Previously published on February 20, 2008
The privilege of driving is a right that many Americans enjoy; however, it can be a costly freedoms as it not only places steep financial burdens on drivers, but it annually costs many lives while inflicting serious injuries and impairments on many others. Because driving can be so dangerous, government imposes strong limitations on an individual's behavior while driving. At times, people may feel these are undue burdens as they cannot perceive how such limitations make the roads safer. In such cases, citizens should protest and, if need be, sue the State imposing the regulations to confirm the regulations do violate guaranteed personal freedoms.
On the other hand, there are times when drivers are upset at legitimate regulations because the Government is limiting a freedom that directly impacts them. In regards to cell phone use while driving, there is likely a legitimate interest in restricting such behaviors as a clear danger exists. Moreover, laws, which aim to restrict the use of cell phones while driving, are perfectly lawful as the distraction of a phone conversation can severely limit a person's ability to react to a situation as their attention is pulled away from driving.
Some individuals claim they have the capacity to fully coordinate a phone conversation with a sudden need to swerve around a vehicle or object that appears in their path. This may be true for some people; but for the gross majority of individuals, this is not the case. Moreover, driving laws must be applied to everyone regardless of whether or not they believe they are a superior driver as the police cannot readily differentiate between individuals of superior driving skills. Therefore, a ban on cell phone use while driving is necessary to protect everyone on the road.

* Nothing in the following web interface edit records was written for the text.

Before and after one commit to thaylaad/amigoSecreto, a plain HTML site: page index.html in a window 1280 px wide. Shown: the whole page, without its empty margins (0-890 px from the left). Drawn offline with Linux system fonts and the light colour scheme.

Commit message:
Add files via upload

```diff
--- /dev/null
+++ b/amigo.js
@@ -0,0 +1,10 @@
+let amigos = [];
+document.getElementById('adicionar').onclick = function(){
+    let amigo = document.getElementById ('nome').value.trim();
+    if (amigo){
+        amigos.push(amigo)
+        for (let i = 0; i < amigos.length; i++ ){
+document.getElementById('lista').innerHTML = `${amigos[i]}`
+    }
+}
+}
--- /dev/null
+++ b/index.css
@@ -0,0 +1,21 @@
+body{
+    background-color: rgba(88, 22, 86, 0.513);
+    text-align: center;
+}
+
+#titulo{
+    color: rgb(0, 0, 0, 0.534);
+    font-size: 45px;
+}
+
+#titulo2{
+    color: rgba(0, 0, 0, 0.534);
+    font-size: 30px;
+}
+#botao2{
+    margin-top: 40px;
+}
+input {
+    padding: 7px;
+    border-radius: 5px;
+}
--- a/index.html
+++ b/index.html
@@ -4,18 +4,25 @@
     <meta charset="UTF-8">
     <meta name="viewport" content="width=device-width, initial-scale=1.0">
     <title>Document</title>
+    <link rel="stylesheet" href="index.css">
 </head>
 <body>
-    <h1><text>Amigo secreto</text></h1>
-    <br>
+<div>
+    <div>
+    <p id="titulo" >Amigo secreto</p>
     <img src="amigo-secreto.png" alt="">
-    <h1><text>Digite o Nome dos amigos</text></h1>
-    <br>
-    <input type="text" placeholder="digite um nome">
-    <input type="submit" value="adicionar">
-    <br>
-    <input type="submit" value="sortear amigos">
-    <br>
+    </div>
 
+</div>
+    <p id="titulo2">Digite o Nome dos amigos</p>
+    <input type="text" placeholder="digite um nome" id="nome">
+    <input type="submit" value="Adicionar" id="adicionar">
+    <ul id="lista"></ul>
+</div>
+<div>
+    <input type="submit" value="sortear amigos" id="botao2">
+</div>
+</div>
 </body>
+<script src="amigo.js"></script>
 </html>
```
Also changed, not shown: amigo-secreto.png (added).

Moreover, cell phone use is not the only distraction that adds to a potentially hazardous situation. Add to the distraction of a phone conversion the need to hold the cell phone, suddenly, a driver has seriously impaired his ability to properly steer while dialing adds further distraction as it forces an individual to remove his or her eyes and hand from the road. Furthermore, activities, such as eating or drinking while driving, probably present a similar danger to using a cell phone, so there is likely justification in restricting these activities as well.
On the other hand, listening to the radio and talking to a passenger also qualify as distractions. In these scenarios, however, the person's control over the vehicle remains unimpeded for the most part. As for teens and other beginner drivers, limiting the number of passengers allowed in a vehicle makes sense because the driver is still perfecting his or her driving skills; whereas, a more experienced driver has the ability to focus on other tasks, such as listening to another person, without a significant lose of attention to driving. As such, restrictions for experienced drivers are unjustified.
Moreover, restricting the ability to speak with another person or listen to the radio would be impractical and unenforceable restrictions that would do little to improve road safety. As such, banning the absolute use of cell phones probably goes one step beyond the State's interest in protecting drivers. On the other hand, States do have a right and duty to protect drivers by ensuring they use hands-free devices when talking on a cell phone and driving.